Posts matching tags 'mice'
When testing drugs for treating depression on lab mice, it is important to have ways of determining whether or not a mouse is depressed, or suffering from the mouse equivalent of depression. Not surprisingly, mice deemed to be depressed are the ones which give up and stop struggling when faced with difficulty, and which get little joy from life:
Forced swimming test. The rat or mouse is placed into a cylinder partially filled with water from which escape is difficult. The longer it swims, the more actively it is trying to escape; if it stops swimming, this cessation is interpreted as depressionlike behavior, a kind of animal fatalism.
Sugar water preference. The preference an animal shows for sugar water is taken as an indication of its ability to derive pleasure, a quality that is missing in depression. Most rodents, when given two identical-looking sources of water, will drink much more of the sweetened water than the plain water. Rodents exposed to chronic stress or whose brains have been manipulated show no such preference.(Previously: Scientists create a mouse that's permanently happy.)
(via Boing Boing)
Scientists have developed mice which can regrow lost limbs or organs (or, in fact, everything other than brains).
Professor Heber-Katz made her discovery when she noticed the identification holes that scientists punch in the ears of experimental mice healed without any signs of scarring in the animals at her laboratory.
In one case the mice had their toes amputated -- but the digits grew back, complete with joints. In another test some of the tail was cut off, and this also regenerated. Then the researchers used a cryoprobe to freeze parts of the animals' hearts, and watched them grow back again. A similar phenomenon was observed when the optic nerve was severed and the liver partially destroyed.Not only that, but cells from the mutant mice, injected into ordinary mice, confer the regenerative ability, and it is believed that it may confer greater longevity. The genes in question are believed to exist in humans as well.

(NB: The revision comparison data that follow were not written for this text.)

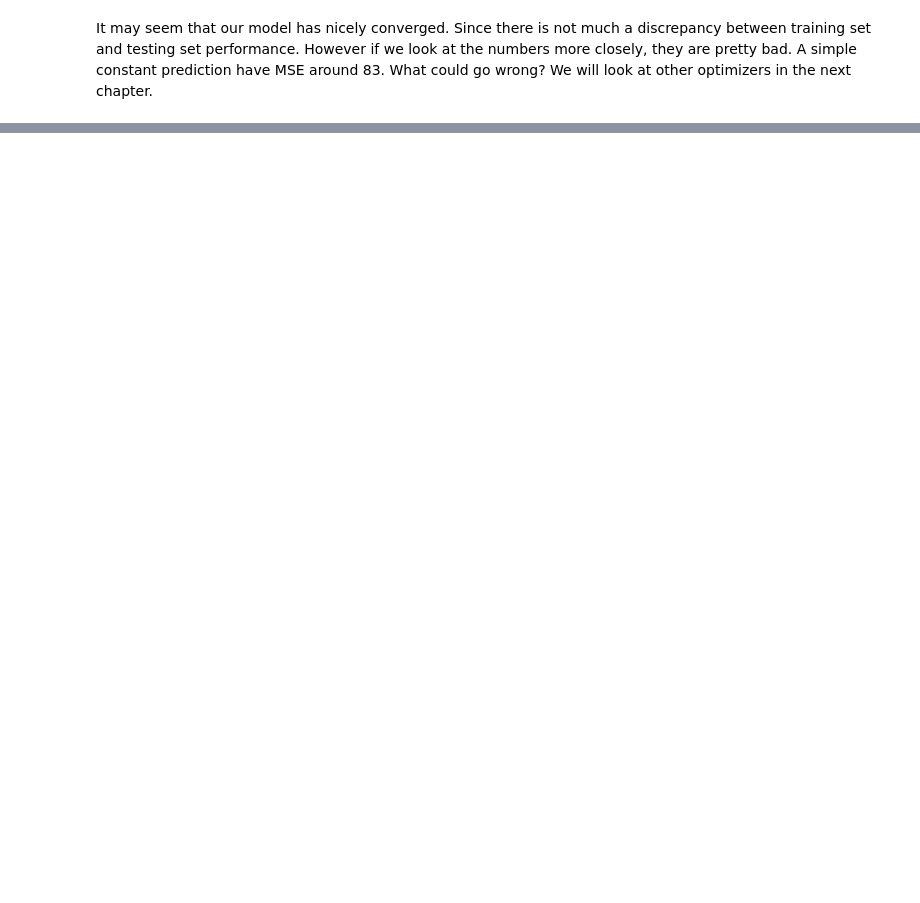
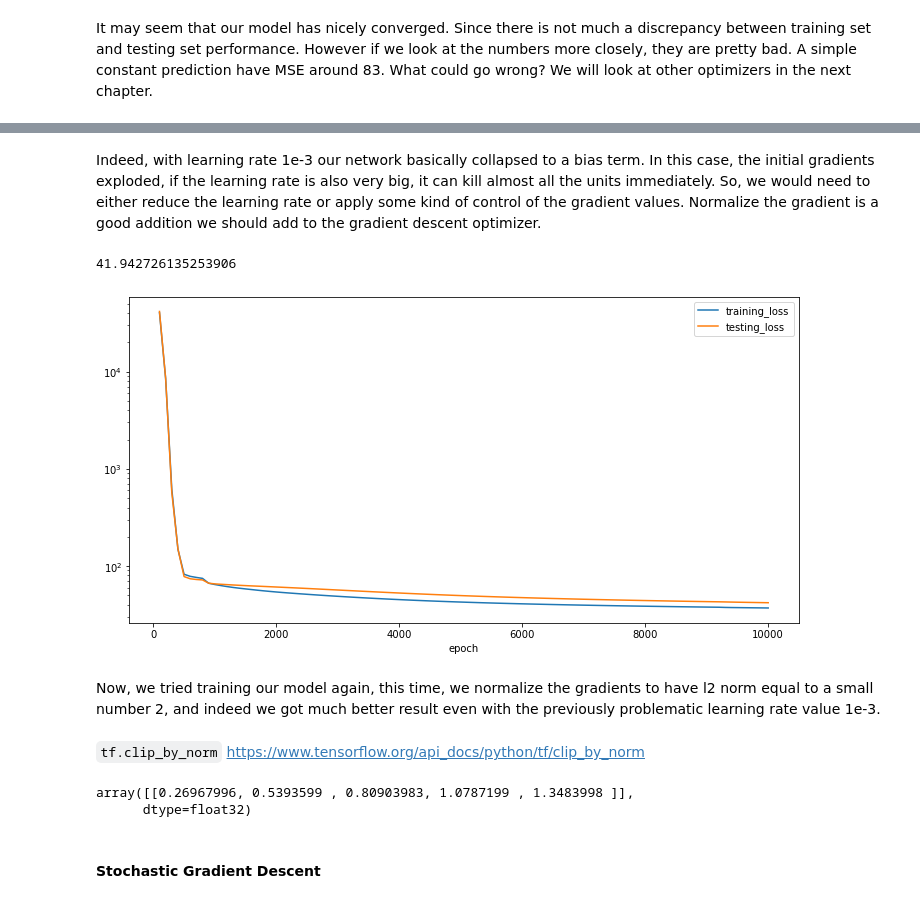
Before and after one commit to User-zwj/NeuralNetworks, a Jupyter notebook: Tutorial3.ipynb, the cells around one changed output, grey strips where cells are left out. Drawn from its saved outputs; the diff is of its cells as text; code cells hidden in the pictures; blank space fills up the shorter version.

```diff
--- a/Tutorial3.ipynb
+++ b/Tutorial3.ipynb
@@ -892,0 +983,38 @@ tf.Tensor(83.24384, shape=(), dtype=float32)
+# %% [markdown]
+Indeed, with learning rate 1e-3 our network basically collapsed to a bias term. In this case,
+the initial gradients exploded, if the learning rate is also very big, it can kill almost all the
+units immediately. So, we would need to either reduce the learning rate or apply some
+kind of control of the gradient values. Normalize the gradient is a good addition we should
+add to the gradient descent optimizer.
+# %%
+class GradientDescent(object):
+    def __init__(self, lr=.01, clipnorm=None):
+        self._lr = tf.Variable(lr, dtype=tf.float32)
+        self.clipnorm = clipnorm
+    def apply_gradients(self, grads_and_vars):
+        for grad, var in grads_and_vars:
+            if self.clipnorm: grad = tf.clip_by_norm(grad, self.clipnorm)
+            update = - self._lr * grad
+            var.assign_add(update)
+
+model, history = train(MLP(4, 1), GradientDescent(1e-3, clipnorm=2))
+ax = history.plot(x='epoch', logy=True, figsize=(12, 6))
+# ax.get_figure().savefig('ch4_plot_2.png')
+print(history['testing_loss'].min())
+# %% [output]
+41.942726135253906
+[figure, added]
+# %% [markdown]
+Now, we tried training our model again, this time, we normalize the gradients to have l2
+norm equal to a small number 2, and indeed we got much better result even with the
+previously problematic learning rate value 1e-3.
+# %% [markdown]
+`tf.clip_by_norm` https://www.tensorflow.org/api_docs/python/tf/clip_by_norm
+# %%
+some_nums = tf.constant([[1, 2, 3, 4, 5]], dtype=tf.float32)
+tf.clip_by_norm(some_nums, 2.0).numpy()
+# %% [output]
+array([[0.26967996, 0.5393599 , 0.80903983, 1.0787199 , 1.3483998 ]],
+      dtype=float32)
+# %% [markdown]
+#### Stochastic Gradient Descent
```
Also changed, not shown: parts of 31 cells of this notebook.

First a Brazilian artist commissioned a glow-in-the-dark rabbit, and now a biotech company is displaying fluorescent white mice at the Bio Taiwan 2003 expo. With photo, though whether they really look like that is debatable. (via jwz)